It not just novelty alcoholic beverages fans are snapping up, either. There’s a full line of your standard Nelk merch, their exclusive Full Send line, and the Full Send subscription services, where fans can get notified about the latest drops before anyone else.
Even before the Nelk boys got technically demonetized, it wasn’t like they were really raking in the dough from YouTube, anyways. Back in November 2020 after the Google-owned video site started to try and crack down on them, they reportedly only received a paltry $0.23 (23 cents) for over 15 million video views during the month.

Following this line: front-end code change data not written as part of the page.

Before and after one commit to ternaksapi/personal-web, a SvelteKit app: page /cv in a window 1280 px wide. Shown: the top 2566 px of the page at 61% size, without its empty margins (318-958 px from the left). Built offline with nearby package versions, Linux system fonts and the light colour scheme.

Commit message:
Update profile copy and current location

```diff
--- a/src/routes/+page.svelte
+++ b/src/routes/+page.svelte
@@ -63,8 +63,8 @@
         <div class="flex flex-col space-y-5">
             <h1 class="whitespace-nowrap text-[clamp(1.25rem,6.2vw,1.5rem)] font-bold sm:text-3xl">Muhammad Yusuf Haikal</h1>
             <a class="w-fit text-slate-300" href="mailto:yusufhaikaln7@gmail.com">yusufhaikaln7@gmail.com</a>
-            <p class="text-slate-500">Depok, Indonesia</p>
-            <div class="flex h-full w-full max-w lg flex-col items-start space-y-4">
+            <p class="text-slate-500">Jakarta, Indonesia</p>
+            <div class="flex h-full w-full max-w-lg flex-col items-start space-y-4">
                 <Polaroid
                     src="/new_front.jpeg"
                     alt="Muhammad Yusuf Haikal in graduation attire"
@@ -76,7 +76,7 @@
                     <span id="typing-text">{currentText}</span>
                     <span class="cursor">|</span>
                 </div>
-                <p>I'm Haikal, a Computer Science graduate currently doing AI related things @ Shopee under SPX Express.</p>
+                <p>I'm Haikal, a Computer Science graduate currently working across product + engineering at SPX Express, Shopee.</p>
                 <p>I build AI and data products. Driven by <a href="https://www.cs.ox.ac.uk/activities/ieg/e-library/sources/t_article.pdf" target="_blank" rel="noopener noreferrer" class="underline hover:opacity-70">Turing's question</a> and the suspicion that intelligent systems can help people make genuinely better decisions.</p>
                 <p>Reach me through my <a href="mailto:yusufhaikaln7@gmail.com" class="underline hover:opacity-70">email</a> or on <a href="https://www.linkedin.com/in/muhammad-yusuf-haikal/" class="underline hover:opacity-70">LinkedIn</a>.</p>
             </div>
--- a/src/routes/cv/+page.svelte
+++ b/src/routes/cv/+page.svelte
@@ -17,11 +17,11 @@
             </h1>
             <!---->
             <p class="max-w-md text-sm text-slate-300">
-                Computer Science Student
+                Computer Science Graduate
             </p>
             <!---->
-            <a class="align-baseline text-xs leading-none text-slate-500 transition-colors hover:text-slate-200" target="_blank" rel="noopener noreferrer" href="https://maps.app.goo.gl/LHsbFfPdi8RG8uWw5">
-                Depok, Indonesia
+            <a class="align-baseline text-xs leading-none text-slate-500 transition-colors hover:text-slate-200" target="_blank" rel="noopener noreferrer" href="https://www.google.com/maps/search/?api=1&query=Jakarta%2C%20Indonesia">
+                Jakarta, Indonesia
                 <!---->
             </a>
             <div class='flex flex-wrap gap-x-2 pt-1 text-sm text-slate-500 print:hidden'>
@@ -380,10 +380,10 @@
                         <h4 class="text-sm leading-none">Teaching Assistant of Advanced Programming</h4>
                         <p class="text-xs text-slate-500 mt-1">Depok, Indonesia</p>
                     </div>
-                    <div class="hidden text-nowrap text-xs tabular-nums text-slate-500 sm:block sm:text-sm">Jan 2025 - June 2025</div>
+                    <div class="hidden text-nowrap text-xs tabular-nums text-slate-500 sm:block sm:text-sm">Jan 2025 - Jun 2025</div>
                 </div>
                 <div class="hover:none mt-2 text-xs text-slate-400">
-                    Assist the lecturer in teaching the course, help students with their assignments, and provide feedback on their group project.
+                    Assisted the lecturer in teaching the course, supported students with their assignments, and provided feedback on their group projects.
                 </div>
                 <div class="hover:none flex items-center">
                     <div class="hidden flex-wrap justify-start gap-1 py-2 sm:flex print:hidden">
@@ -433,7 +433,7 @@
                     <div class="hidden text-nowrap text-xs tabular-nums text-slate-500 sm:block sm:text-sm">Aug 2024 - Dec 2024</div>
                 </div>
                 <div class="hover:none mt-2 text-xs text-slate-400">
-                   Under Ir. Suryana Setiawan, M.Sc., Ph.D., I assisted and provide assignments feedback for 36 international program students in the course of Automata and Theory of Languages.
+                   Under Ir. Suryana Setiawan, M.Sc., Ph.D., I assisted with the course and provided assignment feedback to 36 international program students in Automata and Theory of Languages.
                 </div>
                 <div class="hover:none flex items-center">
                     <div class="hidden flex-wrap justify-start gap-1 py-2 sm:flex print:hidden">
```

Finally, the Full Send crew has also been expanding their business empire into the realm of cryptocurrency, even going to far as to bash other content creators for promoting what they call “scam” coins. $70 million with no help from YouTube is certainly impressive, but it might just be the tip of the iceberg if things keep going Nelk’s way.